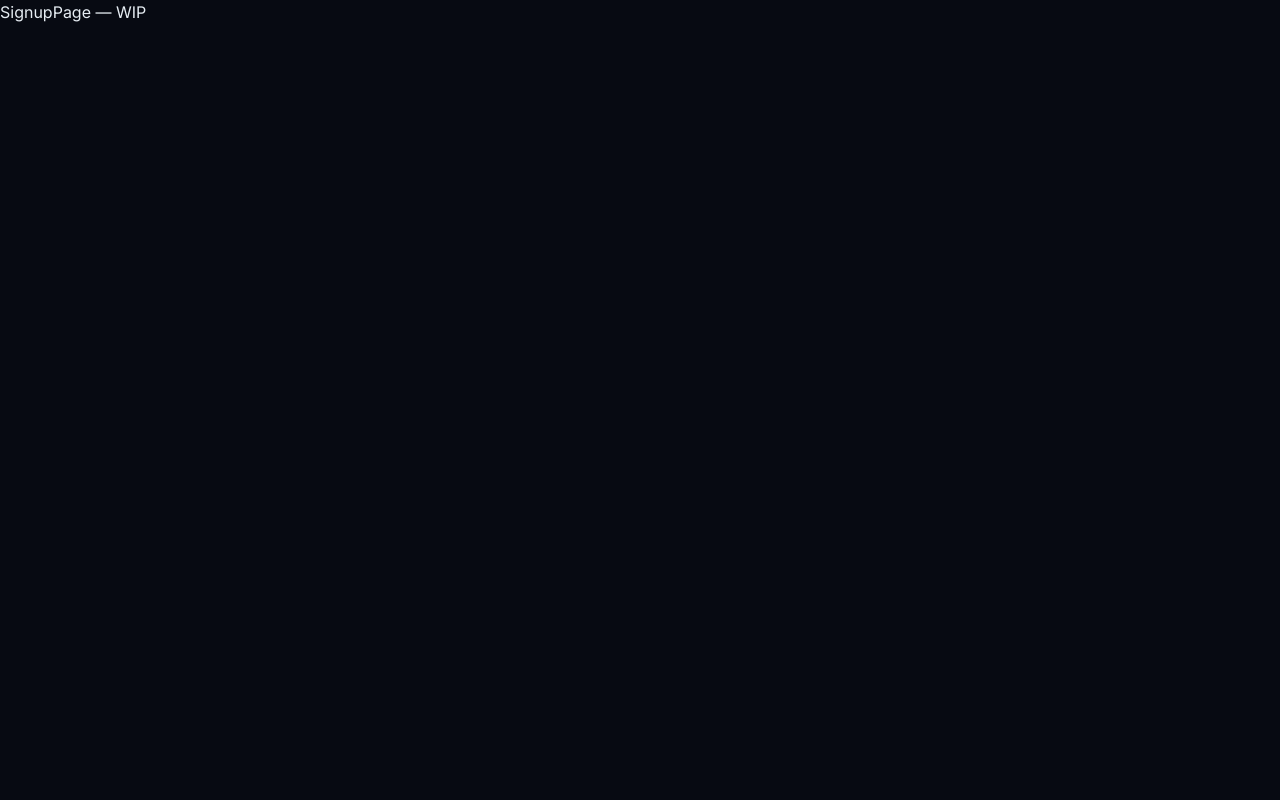
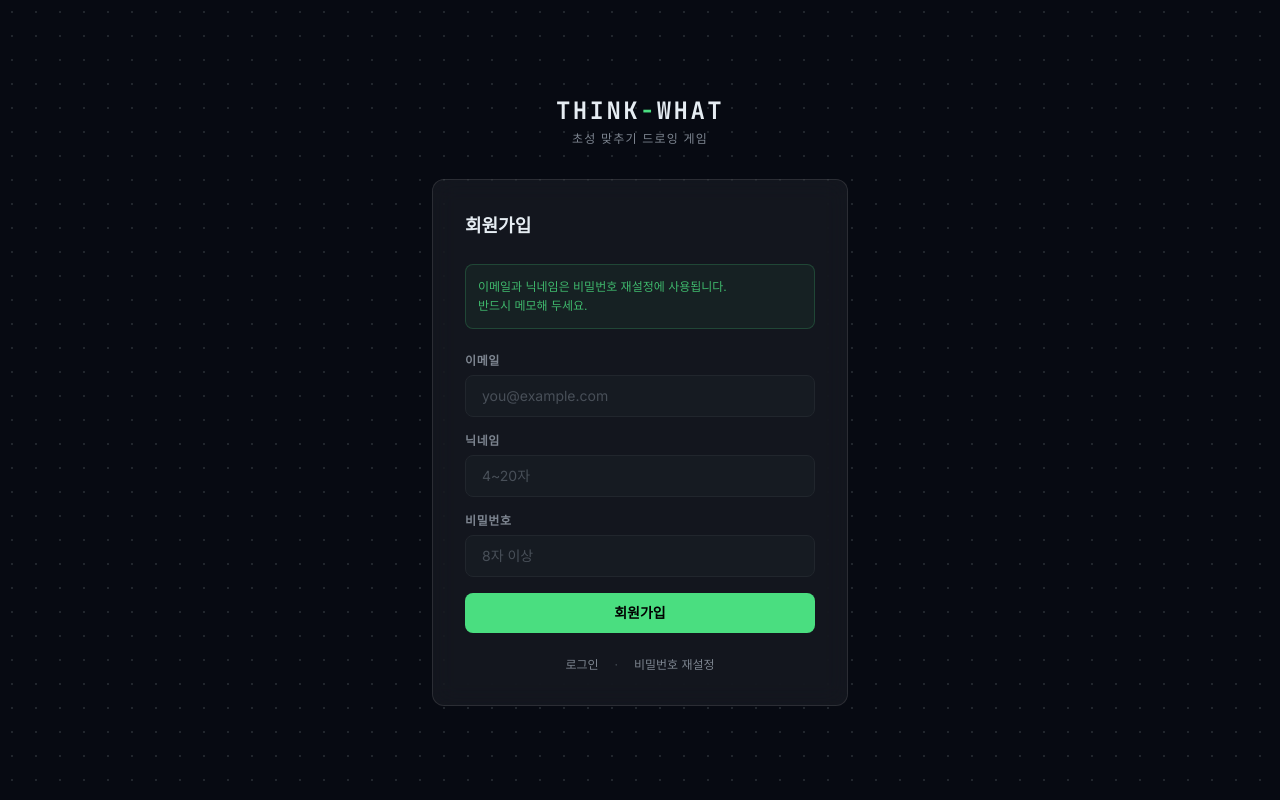
Before and after one commit to znak99/think-what, a React (Vite) app in the folder frontend/: page /signup in a window 1280 px wide. Built offline with nearby package versions, Linux system fonts and the light colour scheme; no server answers.

Commit message:
회원가입 화면 추가

```diff
--- a/frontend/src/api/auth.ts
+++ b/frontend/src/api/auth.ts
@@ -9,8 +9,13 @@ export const authApi = {
     apiClient.post<TokenResponse>('/auth/login', { email, password }),
 
   verifyIdentity: (email: string, nickname: string) =>
-    apiClient.post<{ verified: boolean }>('/auth/password-reset/verify', { email, nickname }),
+    apiClient.post<{ detail: string }>('/auth/password-reset/verify', { email, nickname }),
 
-  resetPassword: (email: string, nickname: string, new_password: string) =>
-    apiClient.post('/auth/password-reset/confirm', { email, nickname, new_password }),
+  resetPassword: (email: string, nickname: string, new_password: string, new_password_confirm: string) =>
+    apiClient.post<{ detail: string }>('/auth/password-reset/confirm', {
+      email,
+      nickname,
+      new_password,
+      new_password_confirm,
+    }),
 }
--- /dev/null
+++ b/frontend/src/components/common/AuthLayout.tsx
@@ -0,0 +1,26 @@
+interface Props {
+  children: React.ReactNode
+}
+
+export default function AuthLayout({ children }: Props) {
+  return (
+    <div className="min-h-screen bg-base bg-dot-grid bg-[size:24px_24px] flex items-center justify-center">
+      <div className="w-full max-w-md px-4 animate-pop-in">
+        {/* 로고 */}
+        <div className="text-center mb-8">
+          <h1 className="font-mono text-2xl font-bold tracking-widest text-[#e6edf3]">
+            THINK<span className="text-green-400">-</span>WHAT
+          </h1>
+          <p className="mt-1 text-xs text-[#7d8590] tracking-widest uppercase">
+            초성 맞추기 드로잉 게임
+          </p>
+        </div>
+
+        {/* 카드 */}
+        <div className="glass rounded-xl border-t-2 border-t-green-400/60 p-8">
+          {children}
+        </div>
+      </div>
+    </div>
+  )
+}
--- a/frontend/src/pages/auth/SignupPage.tsx
+++ b/frontend/src/pages/auth/SignupPage.tsx
@@ -1,3 +1,171 @@
+import { useState } from 'react'
+import { Link, useNavigate } from 'react-router-dom'
+import { authApi } from '../../api/auth'
+import { useAuth } from '../../hooks/useAuth'
+import AuthLayout from '../../components/common/AuthLayout'
+
+interface FormState {
+  email: string
+  nickname: string
+  password: string
+}
+
+interface FieldErrors {
+  email?: string
+  nickname?: string
+  password?: string
+}
+
+function validate(form: FormState): FieldErrors {
+  const errors: FieldErrors = {}
+  if (!form.email) errors.email = '이메일을 입력해주세요.'
+  else if (!/^[^\s@]+@[^\s@]+\.[^\s@]+$/.test(form.email)) errors.email = '올바른 이메일 형식이 아닙니다.'
+  if (!form.nickname) errors.nickname = '닉네임을 입력해주세요.'
+  else if (form.nickname.length < 4 || form.nickname.length > 20) errors.nickname = '닉네임은 4~20자 사이여야 합니다.'
+  if (!form.password) errors.password = '비밀번호를 입력해주세요.'
+  else if (form.password.length < 8) errors.password = '비밀번호는 8자 이상이어야 합니다.'
+  return errors
+}
+
 export default function SignupPage() {
-  return <div className="text-[#e6edf3]">SignupPage — WIP</div>
+  const navigate = useNavigate()
+  const { saveTokens } = useAuth()
+
+  const [form, setForm] = useState<FormState>({ email: '', nickname: '', password: '' })
+  const [fieldErrors, setFieldErrors] = useState<FieldErrors>({})
+  const [serverError, setServerError] = useState('')
+  const [isLoading, setIsLoading] = useState(false)
+
+  function handleChange(e: React.ChangeEvent<HTMLInputElement>) {
+    const { name, value } = e.target
+    setForm((prev) => ({ ...prev, [name]: value }))
+    if (fieldErrors[name as keyof FieldErrors]) {
+      setFieldErrors((prev) => ({ ...prev, [name]: undefined }))
+    }
+    setServerError('')
+  }
+
+  async function handleSubmit(e: React.FormEvent) {
+    e.preventDefault()
+    const errors = validate(form)
+    if (Object.keys(errors).length > 0) {
+      setFieldErrors(errors)
+      return
+    }
+
+    setIsLoading(true)
+    setServerError('')
+    try {
+      const res = await authApi.signup(form.email, form.password, form.nickname)
+      saveTokens(res.data.access_token, res.data.refresh_token)
+      navigate('/game', { replace: true })
+    } catch (err: unknown) {
+      const status = (err as { response?: { status: number; data?: { detail: string } } }).response?.status
+      const detail = (err as { response?: { data?: { detail: string } } }).response?.data?.detail
+      if (status === 409) setServerError(detail ?? '이미 사용 중인 정보입니다.')
+      else setServerError('회원가입 중 오류가 발생했습니다. 잠시 후 다시 시도해주세요.')
+    } finally {
+      setIsLoading(false)
+    }
+  }
+
+  return (
+    <AuthLayout>
+      <h2 className="text-lg font-semibold text-[#e6edf3] mb-6">회원가입</h2>
+
+      {/* 중요 안내 */}
+      <div className="mb-6 p-3 rounded-lg bg-green-400/5 border border-green-400/20 text-xs text-green-400/80 leading-relaxed">
+        이메일과 닉네임은 비밀번호 재설정에 사용됩니다.
+        <br />
+        반드시 메모해 두세요.
+      </div>
+
+      <form onSubmit={handleSubmit} noValidate className="space-y-4">
+        {/* 이메일 */}
+        <div>
+          <label className="block text-xs font-semibold uppercase tracking-wider text-[#7d8590] mb-1.5">
+            이메일
+          </label>
+          <input
+            type="email"
+            name="email"
+            value={form.email}
+            onChange={handleChange}
+            placeholder="you@example.com"
+            className={`w-full px-4 py-2.5 rounded-lg bg-[#161b22] border text-sm text-[#e6edf3] placeholder-[#484f58] transition-all duration-200 focus:outline-none focus:shadow-[0_0_0_3px_rgba(74,222,128,0.08)] ${
+              fieldErrors.email ? 'border-red-400/60 focus:border-red-400/60' : 'border-[#21262d] focus:border-green-400/50'
+            }`}
+          />
+          {fieldErrors.email && (
+            <p className="mt-1 text-xs text-red-400 animate-slide-up">{fieldErrors.email}</p>
+          )}
+        </div>
+
+        {/* 닉네임 */}
+        <div>
+          <label className="block text-xs font-semibold uppercase tracking-wider text-[#7d8590] mb-1.5">
+            닉네임
+          </label>
+          <input
+            type="text"
+            name="nickname"
+            value={form.nickname}
+            onChange={handleChange}
+            placeholder="4~20자"
+            className={`w-full px-4 py-2.5 rounded-lg bg-[#161b22] border text-sm text-[#e6edf3] placeholder-[#484f58] transition-all duration-200 focus:outline-none focus:shadow-[0_0_0_3px_rgba(74,222,128,0.08)] ${
+              fieldErrors.nickname ? 'border-red-400/60 focus:border-red-400/60' : 'border-[#21262d] focus:border-green-400/50'
+            }`}
+          />
+          {fieldErrors.nickname && (
+            <p className="mt-1 text-xs text-red-400 animate-slide-up">{fieldErrors.nickname}</p>
+          )}
+        </div>
+
+        {/* 비밀번호 */}
+        <div>
+          <label className="block text-xs font-semibold uppercase tracking-wider text-[#7d8590] mb-1.5">
+            비밀번호
+          </label>
+          <input
+            type="password"
+            name="password"
+            value={form.password}
+            onChange={handleChange}
+            placeholder="8자 이상"
+            className={`w-full px-4 py-2.5 rounded-lg bg-[#161b22] border text-sm text-[#e6edf3] placeholder-[#484f58] transition-all duration-200 focus:outline-none focus:shadow-[0_0_0_3px_rgba(74,222,128,0.08)] ${
+              fieldErrors.password ? 'border-red-400/60 focus:border-red-400/60' : 'border-[#21262d] focus:border-green-400/50'
+            }`}
+          />
+          {fieldErrors.password && (
+            <p className="mt-1 text-xs text-red-400 animate-slide-up">{fieldErrors.password}</p>
+          )}
+        </div>
+
+        {/* 서버 오류 */}
+        {serverError && (
+          <p className="text-sm text-red-400 animate-slide-up">{serverError}</p>
+        )}
+
+        {/* 제출 버튼 */}
+        <button
+          type="submit"
+          disabled={isLoading}
+          className="w-full mt-2 py-2.5 rounded-lg bg-green-400 hover:bg-green-300 text-black text-sm font-semibold transition-all duration-200 disabled:opacity-50 disabled:cursor-not-allowed"
+        >
+          {isLoading ? '처리 중...' : '회원가입'}
+        </button>
+      </form>
+
+      {/* 하단 링크 */}
+      <div className="mt-6 flex justify-center gap-4 text-xs text-[#7d8590]">
+        <Link to="/login" className="hover:text-[#e6edf3] transition-colors duration-150">
+          로그인
+        </Link>
+        <span className="text-[#484f58]">·</span>
+        <Link to="/password-reset" className="hover:text-[#e6edf3] transition-colors duration-150">
+          비밀번호 재설정
+        </Link>
+      </div>
+    </AuthLayout>
+  )
 }
```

-- -- --

→ Goal of the exercise: Scan the material above for the string "frontend" and return the lines that hold it.

→ Problem solution:
Before and after one commit to znak99/think-what, a React (Vite) app in the folder frontend/: page /signup in a window 1280 px wide. Built offline with nearby package versions, Linux system fonts and the light colour scheme; no server answers.
--- a/frontend/src/api/auth.ts
+++ b/frontend/src/api/auth.ts
+++ b/frontend/src/components/common/AuthLayout.tsx
--- a/frontend/src/pages/auth/SignupPage.tsx
+++ b/frontend/src/pages/auth/SignupPage.tsx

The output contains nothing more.